While called trade agreements, these pacts are designed to limit the authority of national governments over their own economies and expand the scope and power of multinational corporations. Agriculture is always contentious in these negotiations, as many countries believe it is essential to ensure that their own farmers can produce the food to feed their people. Often food carries important cultural values as well. The NFU is a member of La Via Campesina (LVC), the international organization of small farmers. In the early 1990s, LVC stood opposed to World Trade Organization (WTO) negotiations around agriculture, called for the exemption of agriculture and food from talks, and proposed instead its new concept “Food Sovereignty” as the proper guiding principle. Today, Food Sovereignty has been embraced around the world, including by the NFU.

Many groups have highlighted the anti-democratic nature of trade agreements, particularly Investor State Dispute Settlement (ISDS) mechanisms, which enable corporations to sue governments for compensation if new laws limit the company’s future profits. ISDS has become so contentious in Europe that some observers believe the issue could prevent ratification of CETA and the TTIP, a similar deal between the EU and the USA.

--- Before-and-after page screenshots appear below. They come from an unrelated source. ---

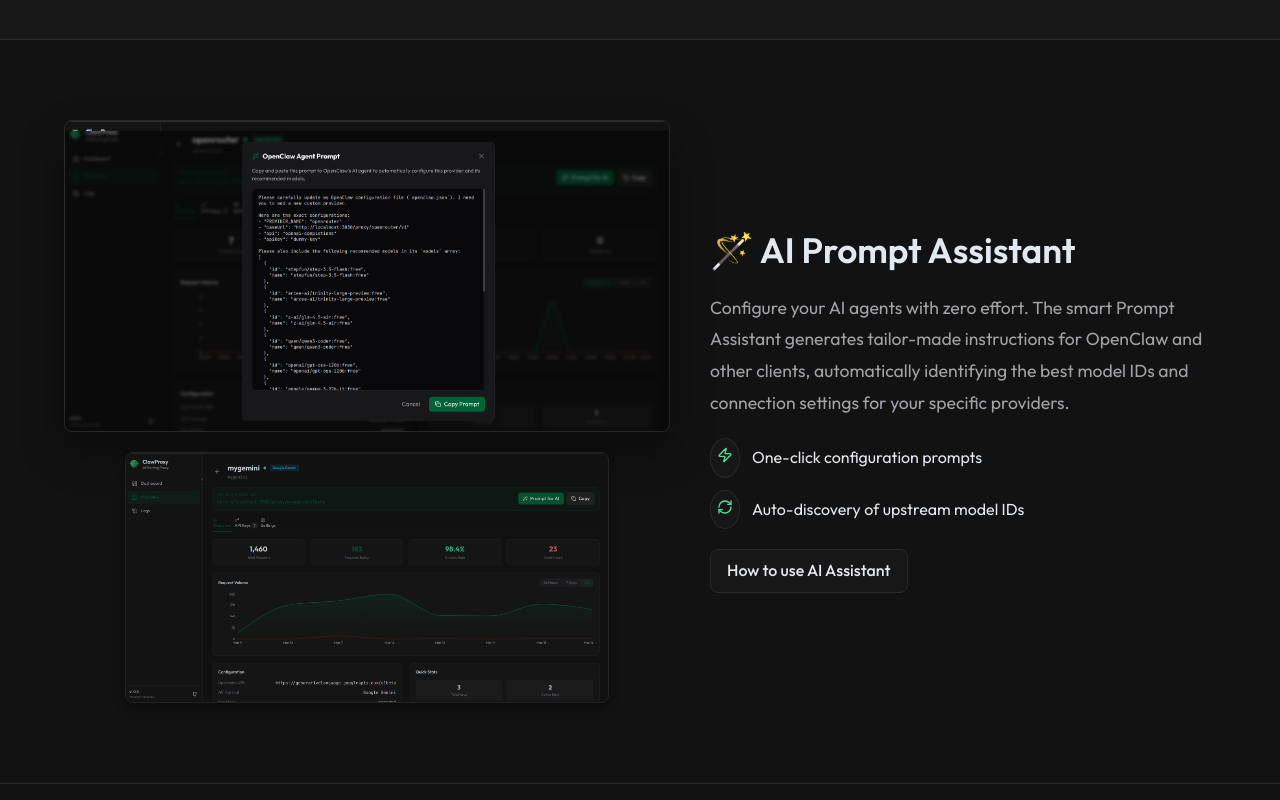
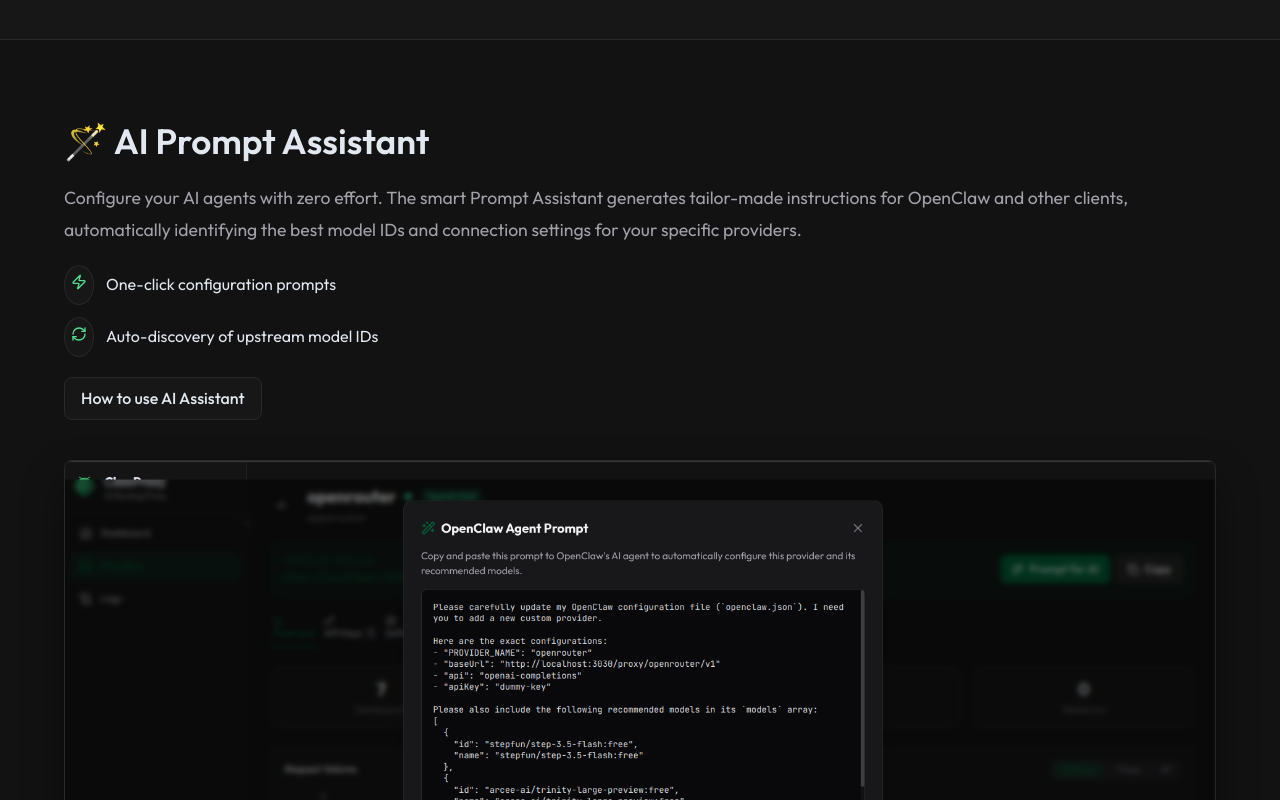
Before and after one commit to malek2662/ClawProxy-docs, a React (Vite) app: page / in a window 1280 px wide. Shown: the part 2580-3380 px from the top of the page. Built offline with nearby package versions, Linux system fonts and the light colour scheme.

Commit message:
Fix image paths in LandingPage.jsx

```diff
--- a/src/pages/LandingPage.jsx
+++ b/src/pages/LandingPage.jsx
@@ -152,7 +152,7 @@
 
                 <div className="container">
                     <img
-                        src="/assets/screenshots/dashboard.png"
+                        src="assets/screenshots/dashboard.png"
                         alt="ClawProxy Dashboard"
                         className="img-showcase delay-1 animate-fade-in"
                         style={{ marginTop: '0' }}
@@ -198,7 +198,7 @@
                     </div>
                     <div style={{ flex: '1 1 500px' }}>
                         <img
-                            src="/assets/screenshots/providers.png"
+                            src="assets/screenshots/providers.png"
                             alt="Providers Management"
                             className="img-showcase"
                             style={{ margin: 0 }}
@@ -233,15 +233,15 @@
                             How to use AI Assistant
                         </Link>
                     </div>
-                    <div style={{ flex: '1 1 500px', display: 'flex', flexDirection: 'column', gap: '20px' }}>
+                    <div className="flex-1 flex-col gap-5">
                         <img
-                            src="/assets/screenshots/providers-ai2.png"
+                            src="assets/screenshots/providers-ai2.png"
                             alt="AI Prompt Assistant Feature"
                             className="img-showcase"
                             style={{ margin: 0, boxShadow: '0 20px 40px rgba(0,0,0,0.4)' }}
                         />
                         <img
-                            src="/assets/screenshots/providers-ai1.png"
+                            src="assets/screenshots/providers-ai1.png"
                             alt="AI Assistant Prompt Generation"
                             className="img-showcase"
                             style={{ margin: 0, width: '80%', alignSelf: 'center', opacity: 0.8 }}
@@ -278,7 +278,7 @@
                     </div>
                     <div style={{ flex: '1 1 500px' }}>
                         <img
-                            src="/assets/screenshots/logs.png"
+                            src="assets/screenshots/logs.png"
                             alt="Real-time Request Logs"
                             className="img-showcase"
                             style={{ margin: 0 }}
```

The NFU has pointed out that CETA does not benefit beef and hog producers as claimed by government, and the harm to the dairy sector that would result from allowing increased EU cheese imports is significant. CETA, combined with Canada's new, restrictive UPOV '91 compliant seed law, would enable the courts to impose draconian and unjust measures against farmers accused of infringing on Plant Breeders' Rights.

As the most recent round of TPP negotiations concluded in July, Canada’s representatives made a major concession on dairy tariffs – details are secret of course – in spite of its promise that keeping supply management was a priority.

Trade agreements are promoted on the grounds that they will open markets for Canadian producers. However, at the same time, they open Canada’s markets for other countries. Most small and medium-sized businesses do not have the capacity to do overseas marketing. Thus, growth in trade will be accomplished by multinational corporations occupying economic space in both trade-agreement countries at the expense of each country's home-grown local, regional and national-scale enterprises. For farmers, this means that agribusiness corporations can seek out the lowest-cost provider of commodities, pitting farmer against farmer around the world, with prices spiralling ever downward. Compounding this problem, food processing is increasingly done countries with weak (or no) labour protection laws. This puts downward pressure on workers' wages, and shifts production of perishable agriculture products (such as fruit, vegetables and meat) away from Canada. Current agriculture/trade policies accelerate globalization while stalling food sovereignty.

The NFU calls for international relations based on mutual respect for the whole of each society, trade that is conducted fairly without destroying the cultural and economic institutions people have built, and people having a real say in the economic choices that affect their lives.
Will the next federal government develop a national food and agriculture policy that reflects the values of food sovereignty instead of pursuing the ever-tightening noose of corporate control embodied in the Free Trade Agreements?
PS - The latest USDA analysis of EU livestock and livestock products tells that Europe's pork, beef and dairy markets are all saturated. It says:
  • Elevated swine slaughter, mostly in Spain and Germany, will result in an excess supply of pork that cannot be absorbed by the current level of EU demand.As a result, the EU is forecast to export a record volume of pork in 2015.
  • Liberalization of the dairy market led to an expansion of the dairy herd from 2014. In 2015 and 2016, the EU cattle herd is expected to continue to expand but at a slower pace than realized in 2014. The main factor for the increasing herd is the abolishment of the milk quotas in 2015.
  • In 2015, total beef imports are anticipated to fall slightly due to increased domestic availability.

In addition, the USDA reports Argentina's beef exports are at the highest level in the past seven years, and will soon implement policy changes to make its beef even more competitive. Europe imports most of its hormone-free beef from Argentina, making it highly unlikely Canada would actually sell beef to Europe if CETA is ratified.

Election 2015 - Trade.pdf553.61 KB
Election 2015 - À propos des accords commerciaux et de l'agriculture.pdf473.39 KB